Working data -
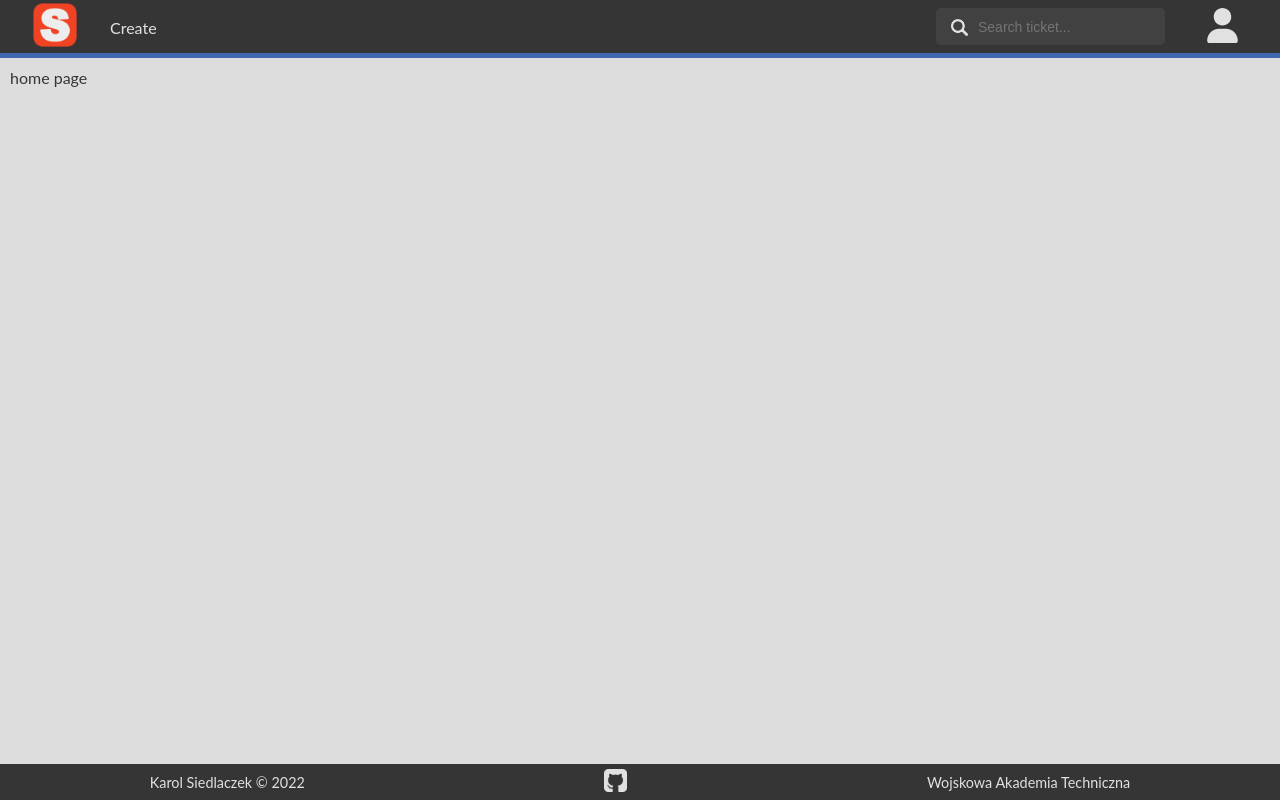
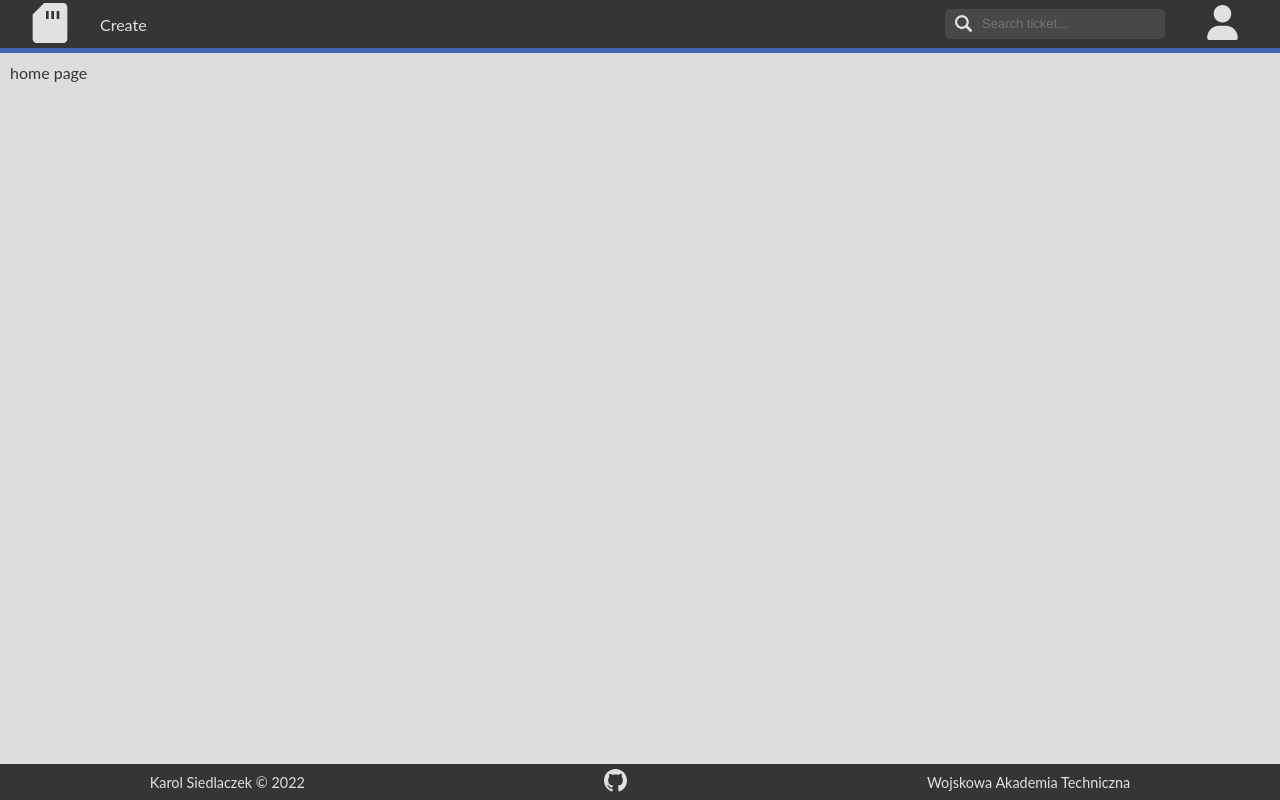
Before and after one commit to Haswell33/service-desk, a Django app: page / in a window 1280 px wide. Run offline with Django 3.2, Linux system fonts and the light colour scheme; the visitor is signed in with stand-in values (Sample User, id 1).

Commit message:
building templates 7

```diff
--- a/service_desk/static/styles/style.css
+++ b/service_desk/static/styles/style.css
@@ -2,56 +2,102 @@
 
 :root {
     --theme: #4267B2;
-    --icon: #e1e1e1;
-    --font-light: #e1e1e1;
-    --font-dark: #353535;
-    background: #dddddd
+    --elem-dark: #353535;
+    --elem-dark-secondary: #4f4f4f;
+    --elem-dark-third: #484848;
+    --elem-light: #e1e1e1;
+    --elem-light-filter: invert(99%) sepia(11%) saturate(133%) brightness(111%) contrast(76%);
+    --elem-light-secondary: #656565;
+    background: #dddddd;
     }
 
 body {
     overflow-x: hidden;
     margin: 0;
-    color: var(--font-dark);
+    color: var(--elem-dark);
     font-family: Lato, sans-serif;
 }
 
 main {
-    color: var(--font-dark);
+    color: var(--elem-dark);
     margin: 10px;
 }
 
 a,
 a:visited {
-    color: var(--font-dark);
+    color: var(--elem-dark);
     vertical-align: middle;
     text-decoration: none;
     transition: 200ms;
 }
 
-/* Navbar */
+input {
+    border-radius: 5px;
+    font-size: 115%;
+}
+
+input:not([type=button]) {
+    padding: 5px 10px 5px 10px;
+}
+
+input[type=button] {
+    line-height: 1;
+    color: var(--elem-dark);
+    background: var(--elem-light);
+    border: 1px solid var(--elem-dark);
+    cursor: pointer;
+    padding: 10px 20px;
+    font-weight: 500;
+    transition: 400ms background, border-color, font-weight, color;
+}
+
+input[type=search] {
+    font-size: 13px;
+    line-height: 1.3;
+    background: var(--elem-dark-third);
+    border: 2px solid var(--elem-dark-third);
+    padding: 5px 5px 5px 35px;
+    box-shadow: none;
+    transition: 400ms;
+}
+
+input[type=button]:hover {
+    background: var(--theme);
+    border-color: var(--theme);
+    color: var(--elem-light);
+}
+
+input[type=search]:focus {
+    border: 2px solid var(--elem-light-secondary);
+    outline-offset: 0;
+    outline: 0;
+    box-shadow: none;
+}
+/* Navbar and footer*/
 
 nav {
     width: 100%;
-    background: #353535;
+    background: var(--elem-dark);
     border-bottom: 5px solid var(--theme);
     margin: 0;
     display: flex;
     align-items: center;
     justify-content: space-between;
 }
+nav,
 nav a,
 nav a:visited,
+footer,
 footer a,
 footer a:visited {
-    color: #e1e1e1;
+    color: var(--elem-light);
 }
 
 nav div {
     margin: 0 15px 0 15px;
 }
 
-.navbar-left,
-.navbar-right {
+.navbar-content-block {
     display: flex;
     align-items: center;
 }
@@ -70,12 +116,12 @@ nav div {
 }
 
 #navbar-account img:hover {
-    background: #4f4f4f;
+    background: var(--elem-dark-secondary);
 }
 
 #navbar-account ul {
     position: fixed;
-    background: #353535;
+    background: var(--elem-dark);
     border-bottom-left-radius: 6px;
     border-bottom-right-radius: 6px;
     margin: 0;
@@ -85,7 +131,7 @@ nav div {
     padding: 0;
 }
 #navbar-account ul li {
-    border-bottom: 1px solid #5f5f5f;
+    border-bottom: 1px solid var(--elem-dark-third);
     padding: 10px 20px 10px 10px;
     display: flex;
     transition: 200ms;
@@ -121,12 +167,12 @@ nav div {
     border-bottom-right-radius: 6px;
 }
 
-#navbar-account ul li:nth-child(1) {
-    background: #353535;
+#navbar-account ul li:nth-child(1):hover {
+    background: var(--elem-dark);
 }
 
 #navbar-account ul li:hover {
-    background: #4f4f4f
+    background: var(--elem-dark-secondary)
 }
 
 /* Navbar - Search */
@@ -137,28 +183,8 @@ nav div {
 
 #navbar-search img {
     position: absolute;
-    bottom: 9px;
-    left: 15px;
-}
-
-#navbar-search input {
-    width: 180px;
-    height: 23px;
-    font-size: 14px;
-    background: #414141;
-    border: 2px solid #414141;
-    color: #e1e1e1;
-    border-radius: 5px;
-    padding: 5px 5px 5px 40px;
-    box-shadow: none;
-    transition: 300ms;
-}
-
-#navbar-search input:focus {
-    border: 2px solid #6c6c6c;
-    outline-offset: 0;
-    outline: 0;
-    box-shadow: none;
+    bottom: 7px;
+    left: 10px;
 }
 
 /* Navbar - Login */
@@ -179,8 +205,7 @@ nav div {
 /* Footer */
 
 footer {
-    background: #353535;
-    color: #e1e1e1;
+    background: var(--elem-dark);
     width: 100%;
     position: fixed;
     bottom: 0;
@@ -209,10 +234,11 @@ footer p {
     flex-direction: column;
     justify-content: center;
     align-items: center;
-    border-radius: 10px;
     line-height: 50px;
     min-width: 400px;
     width: 500px;
+    padding-bottom: 30px;
+    border-bottom: 1px solid var(--elem-light-secondary)
 }
 
 #dialog-logged-out p {
@@ -224,10 +250,6 @@ footer p {
     transition: 400ms;
 }
 
-#dialog-logged-out p:hover a{
-    color: #e1e1e1;
-}
-
 /* Content - Log In */
 
 #content-login {
@@ -235,19 +257,13 @@ footer p {
 }
 
 #dialog-login {
-    border: 1px solid #353535;
+    border: 1px solid var(--elem-dark);
     border-radius: 6px;
     padding: 20px;
 }
 
 label {
     display: block;
-}
-
-input {
-    border-radius: 4px;
-    font-size: 120%;
-    padding: 5px 10px 5px 10px;
 }
 
 /* Classes */
@@ -264,7 +280,7 @@ input {
 }
 
 .icon{
-    fill: var(--icon);
+    fill: var(--elem-light);
     transition: 150ms;
 }
 
--- a/service_desk/static/templates/base.html
+++ b/service_desk/static/templates/base.html
@@ -19,9 +19,13 @@
 
 <body>
   <nav class="main-color-border">
-    <div class="navbar-left">
+    <div class="navbar-content-block">
       <div id="navbar-logo">
-        <a href="{% url 'home' %}"><img src="{% static 'images/logo.png' %}" alt="Logo site" width="50" height="50"></a>
+        <a href="{% url 'home' %}">
+          <svg xmlns="http://www.w3.org/2000/svg" viewBox="0 0 15 15" class="icon" width="40" height="40">
+            <path fill-rule="evenodd" clip-rule="evenodd" d="M5.29289 0H12.5C13.3284 0 14 0.671574 14 1.5V13.5C14 14.3284 13.3284 15 12.5 15H2.5C1.67157 15 1 14.3284 1 13.5V4.29289L5.29289 0ZM6 3V6H7V3H6ZM8 3V6H9V3H8ZM10 6V3H11V6H10Z"/>
+          </svg>
+        </a>
       </div>
       {% if user.is_authenticated %}
         <div id="navbar-create">
@@ -31,11 +35,11 @@
         <p>Welcome!</p>
       {% endif %}
     </div>
-    <div class="navbar-right">
+    <div class="navbar-content-block">
       {% if user.is_authenticated %}
         <div id="navbar-search">
           <img class="icon" src="{% static 'images/search.png' %}" alt="Search" width="17" height="17">
-          <input type="text" placeholder="Search ticket...">
+          <input type="search" placeholder="Search ticket...">
         </div>
         <div id="navbar-account">
           <svg xmlns="http://www.w3.org/2000/svg" viewBox="0 0 448 512" class="icon" width="35" height="35">
@@ -70,7 +74,9 @@
     </div>
     <div id="footer-middle-content">
       <a href="https://github.com/Haswell33" target="_blank">
-        <img src="{% static '/images/github-gray.png' %}" width="23" height="23">
+        <svg xmlns="http://www.w3.org/2000/svg" viewBox="0 0 16 16" class="icon" width="23" height="23">
+          <path d="M8 0C3.58 0 0 3.58 0 8c0 3.54 2.29 6.53 5.47 7.59.4.07.55-.17.55-.38 0-.19-.01-.82-.01-1.49-2.01.37-2.53-.49-2.69-.94-.09-.23-.48-.94-.82-1.13-.28-.15-.68-.52-.01-.53.63-.01 1.08.58 1.23.82.72 1.21 1.87.87 2.33.66.07-.52.28-.87.51-1.07-1.78-.2-3.64-.89-3.64-3.95 0-.87.31-1.59.82-2.15-.08-.2-.36-1.02.08-2.12 0 0 .67-.21 2.2.82.64-.18 1.32-.27 2-.27.68 0 1.36.09 2 .27 1.53-1.04 2.2-.82 2.2-.82.44 1.1.16 1.92.08 2.12.51.56.82 1.27.82 2.15 0 3.07-1.87 3.75-3.65 3.95.29.25.54.73.54 1.48 0 1.07-.01 1.93-.01 2.2 0 .21.15.46.55.38A8.012 8.012 0 0 0 16 8c0-4.42-3.58-8-8-8z"/>
+ </svg>
       </a>
     </div>
     <div id="footer-right-content">
@@ -97,7 +103,7 @@
       }
     }
     else if(!userIsAuth){
-      $(':root').css('--theme', '#8c8c8c')
+      $(':root').css('--theme', '#777777')
       //colorElems('#8c8c8c')
     }
   })
--- a/service_desk/static/templates/logged-out.html
+++ b/service_desk/static/templates/logged-out.html
@@ -9,7 +9,10 @@
     <div id="content-logged-out" class="center-subdiv">
       <div id="dialog-logged-out" >
         <h3>You have successfully logged out</h3>
-        <p class="main-color-border main-color-background-hover"><a href="{% url 'login' %}">Log in again</a></p>
+        <a href="{% url 'login' %}"><input type="button" value="Log in again"/></a>
+      </div>
+      <div id="footer-logged-out">
+        <p>Service Desk App</p>
       </div>
     </div>
   {% endblock %}
```
Also changed, not shown: service_desk/static/images/admin.png, service_desk/static/images/github-gray.png (deleted), service_desk/static/images/github-white.png (deleted), service_desk/static/images/log-in_old.png (deleted), service_desk/static/images/log-out_old.png (deleted), service_desk/static/images/svg/admin.svg (added), service_desk/static/images/svg/cog.svg (added), service_desk/static/images/svg/gear-2.svg (added), service_desk/static/images/svg/gear.svg (added), service_desk/static/images/svg/github.svg (added), service_desk/static/images/svg/lock.svg (added), service_desk/static/images/svg/log-in.svg (added), service_desk/static/images/svg/log-out.svg (added), service_desk/static/images/svg/logo.svg (added), 3 more files.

Instructions to follow - Note each line above that holds "justify", then copy all of them.

Output for this task -
     justify-content: space-between;
     justify-content: center;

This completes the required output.